By the 20th century, much of the temple had largely collapsed, and restoration efforts have since proven problematic: a first effort begun in 1960 was interrupted by the coming to power of the Khmer Rouge, and records of the positions of the stones were lost. A second attempt started in 1995 by a team of French-led archeologists as of 2005 was still ongoing, restricting visitor access. As of November 2010, partial visitor access was once again allowed, though not to the central structure.
In April 2011, after 51 years, the archaeologists finished the restoration of the temple. King Norodom Sihamoni of Cambodia and Prime Minister Francois Fillon of France were among those who first toured the renovated temple during the inauguration ceremony on July 3, 2011.
Baphuon Temple (c. 1060)
Baphuon was erected in the reign of Udayadityavarman II, who ruled from 1050-1066. It served as the state temple of Yasodharapura, the capital city of the Khmer empire in the 11th century.
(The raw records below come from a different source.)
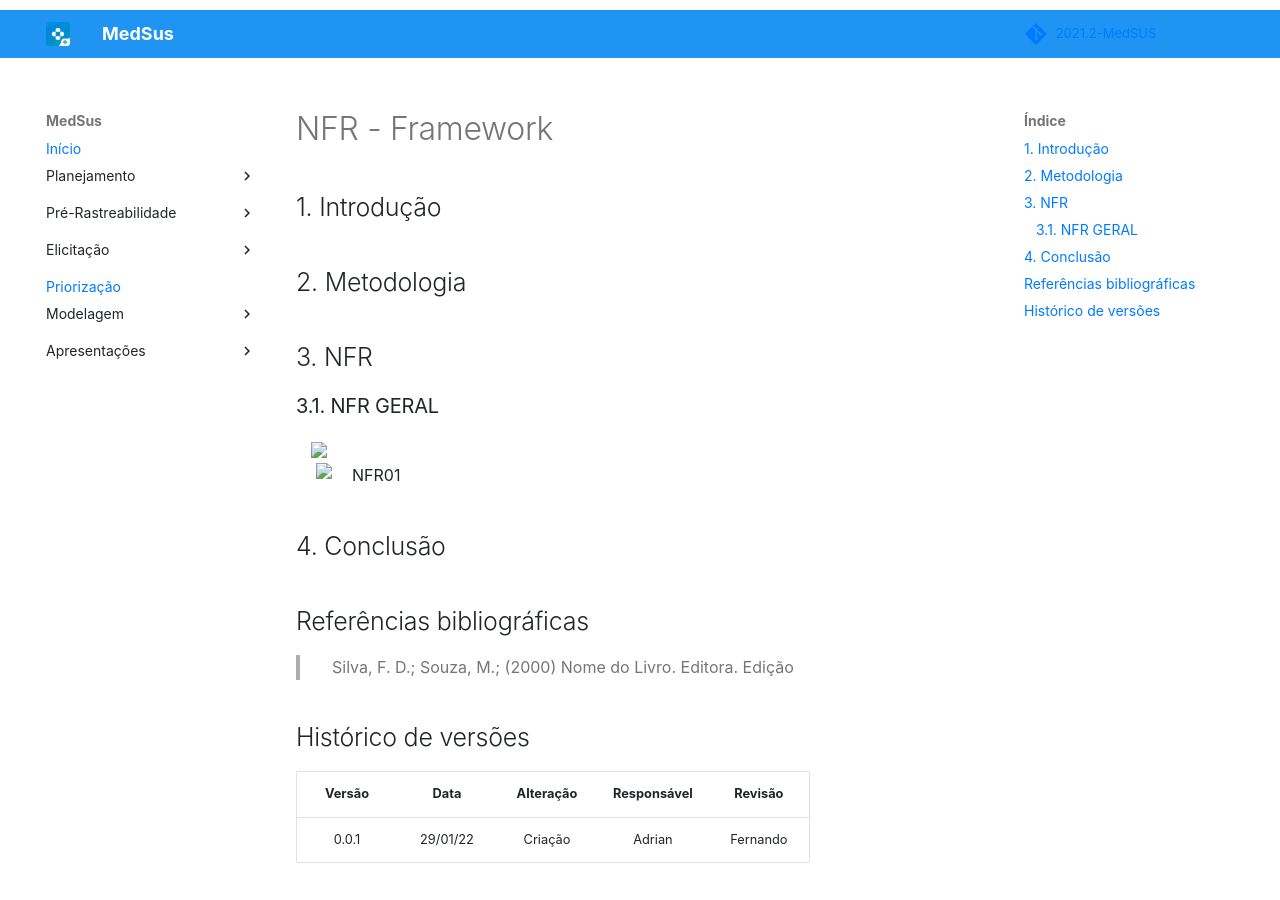
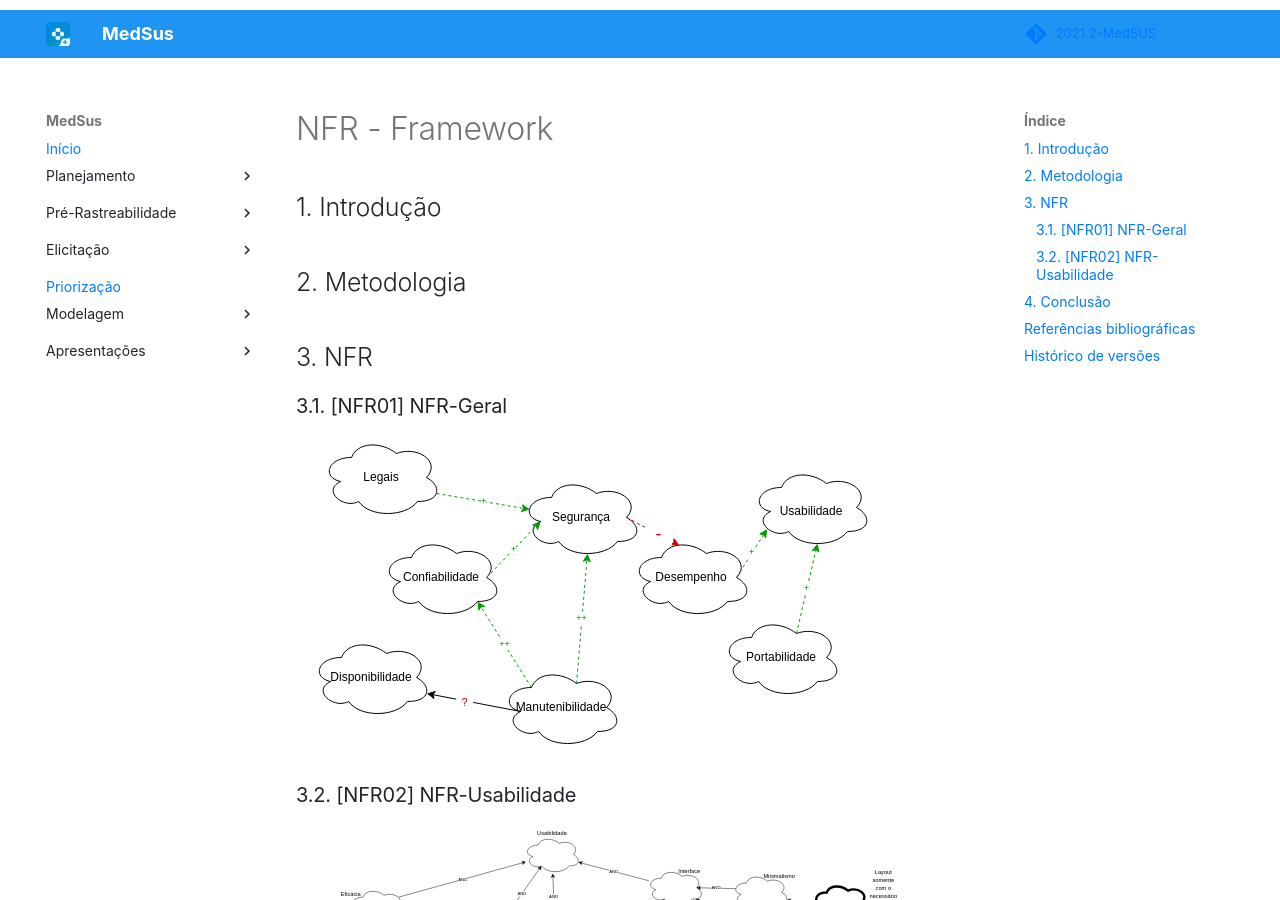
Before and after one commit to Requisitos-de-Software/2021.2-MedSUS, an MkDocs documentation site: the page built from docs/modeling/nfr.md, in a window 1280 px wide and 900 px high. Built offline with MkDocs 1.6.1 and Material for MkDocs 9.7.7, drawn with Linux system fonts in a browser that asks for light colours; some web fonts are replaced; comment, search, counter and statistics services are not loaded.

Commit message:
#28 - NFR02 - Usabilidade

```diff
--- a/docs/modeling/nfr.md
+++ b/docs/modeling/nfr.md
@@ -24,17 +24,25 @@
 </div>
 -->
 
-### 3.1. NFR GERAL
+### 3.1. [NFR01] NFR-Geral
 
 <div class="container">
     <div class="row">
         <div class="col">
-            <img src="NFR01.svg">
+            <img src="https://raw.githubusercontent.com/Requisitos-de-Software/2021.2-MedSUS/main/docs/assets/nfr/NFR01.svg">
         </div>
     </div>
 </div>
 
-![NFR01]()
+### 3.2. [NFR02] NFR-Usabilidade
+
+<div class="container">
+    <div class="row">
+        <div class="col">
+            <img src="https://raw.githubusercontent.com/Requisitos-de-Software/2021.2-MedSUS/main/docs/assets/nfr/NFR02.svg">
+        </div>
+    </div>
+</div>
 
 ## 4. Conclusão
 
```
Also changed, not shown: docs/assets/nfr/NFR02.svg (added), 1 other file.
Zhou Daguan, a Chinese ‘ambassador’ in the 13th century, speaks glowingly of the temple, describing it as a ‘copper tower’. This suggests that the entire temple may have once been sheathed in bronze plates.
As with Angkor Wat, the Baphuon was converted to a Buddhist temple in the 16th century. This involved the demolition of the outer galleries, causeway stones, and other structures to reuse the material for construction of an enormous reclining Buddha statue on the west side of the temple. The work was never completed, however, and the half-finished Buddha is only barely distinguishable.
As the Baphuon was built on unstable soil it has not proven as durable as other nearby temples. As early as the 1960s the EFEO (École française d’Extrême-Orient) decided to begin restoration of the temple using the anastylosis technique, which involved disassembly of large portions of the temple and reconstruction using the original stones and replacements as needed. However, this work had to be abandoned in the 1970s when the Khmer Rouge came to power. By that time, the EFEO had completed the disassembly phase of the reconstruction. Over 300,000 stones were laid out in a 10 hectare area surrounding the temple. The EFEO maintained careful records of the original position of each of the stones, but the records were lost or destroyed during the Khmer Rouge period. In spite of this, archaeologists working from 1995-2002 were able to reassign the locations of most of the stones, and reconstruction was carried out from 2002-2011. The reopening of the temple took place on July 3, 2011.